◆ RECORDS FOR THE EXERCISE ◆
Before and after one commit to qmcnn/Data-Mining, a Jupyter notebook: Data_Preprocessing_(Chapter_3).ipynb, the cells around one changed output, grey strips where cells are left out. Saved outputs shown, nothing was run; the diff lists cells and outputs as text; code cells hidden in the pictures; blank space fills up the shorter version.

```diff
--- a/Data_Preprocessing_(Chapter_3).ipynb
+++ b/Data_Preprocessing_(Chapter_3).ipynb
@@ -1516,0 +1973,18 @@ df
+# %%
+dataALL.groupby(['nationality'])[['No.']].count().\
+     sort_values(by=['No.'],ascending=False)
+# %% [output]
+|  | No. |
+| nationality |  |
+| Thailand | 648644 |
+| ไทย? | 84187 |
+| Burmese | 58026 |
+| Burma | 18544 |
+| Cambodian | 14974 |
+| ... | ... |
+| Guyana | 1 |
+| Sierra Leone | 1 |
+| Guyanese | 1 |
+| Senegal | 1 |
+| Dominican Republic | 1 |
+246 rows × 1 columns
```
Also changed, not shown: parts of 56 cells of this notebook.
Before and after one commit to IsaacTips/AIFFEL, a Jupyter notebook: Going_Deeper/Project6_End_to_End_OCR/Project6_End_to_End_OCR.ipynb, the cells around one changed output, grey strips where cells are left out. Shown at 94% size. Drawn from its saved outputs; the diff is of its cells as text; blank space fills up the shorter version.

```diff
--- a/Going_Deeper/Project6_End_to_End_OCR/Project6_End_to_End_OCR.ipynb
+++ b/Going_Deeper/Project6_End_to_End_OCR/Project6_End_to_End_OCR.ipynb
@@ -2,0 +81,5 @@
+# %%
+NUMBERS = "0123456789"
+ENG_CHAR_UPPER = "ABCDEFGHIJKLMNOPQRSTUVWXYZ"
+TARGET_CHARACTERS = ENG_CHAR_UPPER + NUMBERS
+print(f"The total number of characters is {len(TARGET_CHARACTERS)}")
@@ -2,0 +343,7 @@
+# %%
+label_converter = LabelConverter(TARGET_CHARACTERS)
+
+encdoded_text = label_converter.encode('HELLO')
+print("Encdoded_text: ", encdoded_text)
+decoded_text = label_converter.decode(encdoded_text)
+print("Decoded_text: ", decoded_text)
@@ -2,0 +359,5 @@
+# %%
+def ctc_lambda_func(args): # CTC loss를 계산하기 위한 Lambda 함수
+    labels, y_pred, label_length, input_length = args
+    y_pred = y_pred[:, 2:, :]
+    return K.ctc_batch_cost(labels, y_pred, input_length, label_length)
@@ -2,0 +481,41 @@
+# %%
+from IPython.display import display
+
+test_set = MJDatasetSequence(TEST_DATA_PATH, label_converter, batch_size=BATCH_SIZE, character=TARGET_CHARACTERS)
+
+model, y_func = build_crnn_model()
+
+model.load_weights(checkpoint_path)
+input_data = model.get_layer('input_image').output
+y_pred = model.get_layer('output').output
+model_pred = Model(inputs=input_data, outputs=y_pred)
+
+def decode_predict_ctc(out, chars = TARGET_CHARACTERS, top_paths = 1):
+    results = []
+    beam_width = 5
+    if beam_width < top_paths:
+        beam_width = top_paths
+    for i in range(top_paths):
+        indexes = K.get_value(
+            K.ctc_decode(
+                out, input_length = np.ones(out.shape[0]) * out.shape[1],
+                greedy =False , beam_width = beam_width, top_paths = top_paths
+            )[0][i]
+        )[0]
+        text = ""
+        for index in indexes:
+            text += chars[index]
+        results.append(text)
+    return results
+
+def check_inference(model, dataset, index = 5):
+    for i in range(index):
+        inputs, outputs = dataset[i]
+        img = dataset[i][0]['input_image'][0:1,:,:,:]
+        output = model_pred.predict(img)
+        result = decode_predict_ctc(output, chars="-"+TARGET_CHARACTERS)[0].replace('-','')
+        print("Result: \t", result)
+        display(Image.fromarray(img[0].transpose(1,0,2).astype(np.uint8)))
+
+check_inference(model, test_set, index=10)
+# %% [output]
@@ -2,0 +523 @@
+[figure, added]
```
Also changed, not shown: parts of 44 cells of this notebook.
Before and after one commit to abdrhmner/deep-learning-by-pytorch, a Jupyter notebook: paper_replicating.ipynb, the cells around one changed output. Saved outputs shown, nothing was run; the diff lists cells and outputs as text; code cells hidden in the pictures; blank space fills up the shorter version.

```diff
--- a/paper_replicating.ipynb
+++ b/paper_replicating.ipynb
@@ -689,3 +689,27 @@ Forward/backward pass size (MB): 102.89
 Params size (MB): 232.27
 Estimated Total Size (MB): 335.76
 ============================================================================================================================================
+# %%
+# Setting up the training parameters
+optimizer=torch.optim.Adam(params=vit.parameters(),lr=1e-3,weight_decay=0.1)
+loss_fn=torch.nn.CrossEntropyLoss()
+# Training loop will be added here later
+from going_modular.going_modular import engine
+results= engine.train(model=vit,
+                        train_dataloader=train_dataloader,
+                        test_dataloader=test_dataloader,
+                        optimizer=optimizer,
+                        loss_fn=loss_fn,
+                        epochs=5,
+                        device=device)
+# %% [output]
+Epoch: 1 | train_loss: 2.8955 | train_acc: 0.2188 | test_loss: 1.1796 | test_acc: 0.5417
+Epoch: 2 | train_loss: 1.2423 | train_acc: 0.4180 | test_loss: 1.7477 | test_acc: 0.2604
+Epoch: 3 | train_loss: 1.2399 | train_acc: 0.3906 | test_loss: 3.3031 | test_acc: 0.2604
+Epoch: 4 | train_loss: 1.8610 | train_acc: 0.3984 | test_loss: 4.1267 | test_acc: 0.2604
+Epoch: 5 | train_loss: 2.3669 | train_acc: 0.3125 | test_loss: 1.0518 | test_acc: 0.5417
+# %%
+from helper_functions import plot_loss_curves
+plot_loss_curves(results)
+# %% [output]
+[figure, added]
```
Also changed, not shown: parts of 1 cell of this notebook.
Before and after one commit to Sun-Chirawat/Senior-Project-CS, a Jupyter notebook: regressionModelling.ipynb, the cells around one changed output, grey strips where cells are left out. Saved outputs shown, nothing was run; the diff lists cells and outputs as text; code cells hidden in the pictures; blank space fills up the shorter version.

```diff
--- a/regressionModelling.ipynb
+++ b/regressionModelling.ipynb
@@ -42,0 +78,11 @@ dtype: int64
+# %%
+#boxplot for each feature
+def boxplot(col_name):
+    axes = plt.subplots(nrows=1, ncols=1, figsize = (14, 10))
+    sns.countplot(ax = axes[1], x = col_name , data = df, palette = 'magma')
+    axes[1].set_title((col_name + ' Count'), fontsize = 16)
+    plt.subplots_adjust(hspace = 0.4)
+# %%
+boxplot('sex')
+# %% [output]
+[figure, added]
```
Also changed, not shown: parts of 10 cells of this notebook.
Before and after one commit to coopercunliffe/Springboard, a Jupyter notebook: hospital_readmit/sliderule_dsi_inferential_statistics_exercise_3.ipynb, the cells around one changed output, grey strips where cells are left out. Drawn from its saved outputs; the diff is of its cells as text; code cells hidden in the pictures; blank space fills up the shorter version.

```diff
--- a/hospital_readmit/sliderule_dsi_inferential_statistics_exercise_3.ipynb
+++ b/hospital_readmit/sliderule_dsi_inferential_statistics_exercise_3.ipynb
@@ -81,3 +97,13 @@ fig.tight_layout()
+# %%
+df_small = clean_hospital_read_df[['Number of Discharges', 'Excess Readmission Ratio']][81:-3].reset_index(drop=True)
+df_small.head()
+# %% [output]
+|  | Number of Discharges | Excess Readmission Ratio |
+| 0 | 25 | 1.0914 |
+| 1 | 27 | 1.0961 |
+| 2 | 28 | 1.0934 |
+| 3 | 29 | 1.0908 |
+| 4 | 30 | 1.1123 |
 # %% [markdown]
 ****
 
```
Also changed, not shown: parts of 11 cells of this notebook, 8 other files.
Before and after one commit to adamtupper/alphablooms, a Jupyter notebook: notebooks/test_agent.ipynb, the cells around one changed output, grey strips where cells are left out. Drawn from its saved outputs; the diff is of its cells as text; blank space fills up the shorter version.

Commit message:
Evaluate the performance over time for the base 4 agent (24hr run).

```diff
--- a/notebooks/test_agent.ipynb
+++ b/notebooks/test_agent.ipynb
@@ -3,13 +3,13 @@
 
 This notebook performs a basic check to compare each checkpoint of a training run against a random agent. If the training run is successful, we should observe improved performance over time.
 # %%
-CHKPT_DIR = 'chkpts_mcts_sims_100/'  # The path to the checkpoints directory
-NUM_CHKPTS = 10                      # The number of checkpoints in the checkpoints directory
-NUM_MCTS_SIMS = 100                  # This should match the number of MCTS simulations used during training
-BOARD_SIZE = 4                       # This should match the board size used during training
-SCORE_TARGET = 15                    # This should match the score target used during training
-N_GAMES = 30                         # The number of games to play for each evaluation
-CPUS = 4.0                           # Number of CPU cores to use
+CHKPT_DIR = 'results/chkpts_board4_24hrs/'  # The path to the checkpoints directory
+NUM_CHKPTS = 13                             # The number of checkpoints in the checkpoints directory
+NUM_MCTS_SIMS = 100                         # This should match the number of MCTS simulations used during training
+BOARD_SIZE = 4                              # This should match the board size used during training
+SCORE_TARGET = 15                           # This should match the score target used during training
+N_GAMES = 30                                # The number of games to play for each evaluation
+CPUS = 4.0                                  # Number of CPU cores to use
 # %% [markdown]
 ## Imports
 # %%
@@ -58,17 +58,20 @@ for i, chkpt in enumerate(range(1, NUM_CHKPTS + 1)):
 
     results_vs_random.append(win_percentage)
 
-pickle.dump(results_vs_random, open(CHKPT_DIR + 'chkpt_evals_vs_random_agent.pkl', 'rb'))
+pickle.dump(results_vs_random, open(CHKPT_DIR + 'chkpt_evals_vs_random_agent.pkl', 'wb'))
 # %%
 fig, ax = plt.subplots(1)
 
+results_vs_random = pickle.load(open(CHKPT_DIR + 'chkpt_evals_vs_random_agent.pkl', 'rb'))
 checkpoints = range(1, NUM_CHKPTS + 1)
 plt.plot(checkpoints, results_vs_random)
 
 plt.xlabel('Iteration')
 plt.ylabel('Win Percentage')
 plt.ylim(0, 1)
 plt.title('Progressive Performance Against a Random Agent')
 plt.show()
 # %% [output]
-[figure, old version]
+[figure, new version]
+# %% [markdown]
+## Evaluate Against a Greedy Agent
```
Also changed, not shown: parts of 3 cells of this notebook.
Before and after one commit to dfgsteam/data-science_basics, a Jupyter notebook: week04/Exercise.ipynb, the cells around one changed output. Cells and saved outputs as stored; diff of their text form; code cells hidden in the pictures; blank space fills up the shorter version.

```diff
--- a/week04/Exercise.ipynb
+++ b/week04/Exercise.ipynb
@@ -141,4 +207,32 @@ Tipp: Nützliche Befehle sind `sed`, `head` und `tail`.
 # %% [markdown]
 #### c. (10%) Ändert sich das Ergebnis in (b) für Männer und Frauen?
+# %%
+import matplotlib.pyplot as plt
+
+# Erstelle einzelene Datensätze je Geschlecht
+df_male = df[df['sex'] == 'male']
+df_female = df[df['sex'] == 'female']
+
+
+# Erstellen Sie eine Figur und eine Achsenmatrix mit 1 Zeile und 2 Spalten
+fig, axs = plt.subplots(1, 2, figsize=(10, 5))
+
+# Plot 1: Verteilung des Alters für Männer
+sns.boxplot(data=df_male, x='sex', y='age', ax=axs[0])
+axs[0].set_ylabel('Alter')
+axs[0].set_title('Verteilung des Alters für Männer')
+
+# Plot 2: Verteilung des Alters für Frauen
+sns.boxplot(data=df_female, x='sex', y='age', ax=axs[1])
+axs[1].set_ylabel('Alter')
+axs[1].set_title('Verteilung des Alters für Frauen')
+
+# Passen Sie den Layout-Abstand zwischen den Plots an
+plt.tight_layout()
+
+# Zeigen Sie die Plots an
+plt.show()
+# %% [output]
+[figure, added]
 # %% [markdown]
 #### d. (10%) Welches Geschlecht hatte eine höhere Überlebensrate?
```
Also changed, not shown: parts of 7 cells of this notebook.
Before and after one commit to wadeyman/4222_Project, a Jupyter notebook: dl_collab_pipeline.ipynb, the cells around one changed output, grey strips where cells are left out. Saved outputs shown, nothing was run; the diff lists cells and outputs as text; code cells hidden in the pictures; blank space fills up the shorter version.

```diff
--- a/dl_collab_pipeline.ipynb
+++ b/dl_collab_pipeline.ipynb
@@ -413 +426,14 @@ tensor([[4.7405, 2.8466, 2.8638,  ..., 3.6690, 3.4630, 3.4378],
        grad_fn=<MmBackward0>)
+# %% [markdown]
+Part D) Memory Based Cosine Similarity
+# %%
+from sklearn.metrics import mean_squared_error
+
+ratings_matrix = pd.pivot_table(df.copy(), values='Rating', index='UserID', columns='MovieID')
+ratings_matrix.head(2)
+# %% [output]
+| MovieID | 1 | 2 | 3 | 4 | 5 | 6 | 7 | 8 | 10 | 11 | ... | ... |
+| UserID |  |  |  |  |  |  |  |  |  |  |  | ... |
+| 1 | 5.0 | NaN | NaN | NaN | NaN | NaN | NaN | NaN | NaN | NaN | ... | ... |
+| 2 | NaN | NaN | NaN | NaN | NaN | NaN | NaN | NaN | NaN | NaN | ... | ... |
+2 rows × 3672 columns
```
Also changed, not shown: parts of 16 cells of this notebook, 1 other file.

◆ WHAT THE EXERCISE ASKS ◆
Copy out every line from the material above where the string "print" turns up.

◆ ANSWER BOX ◆
+print(f"The total number of characters is {len(TARGET_CHARACTERS)}")
+print("Encdoded_text: ", encdoded_text)
+print("Decoded_text: ", decoded_text)
+        print("Result: \t", result)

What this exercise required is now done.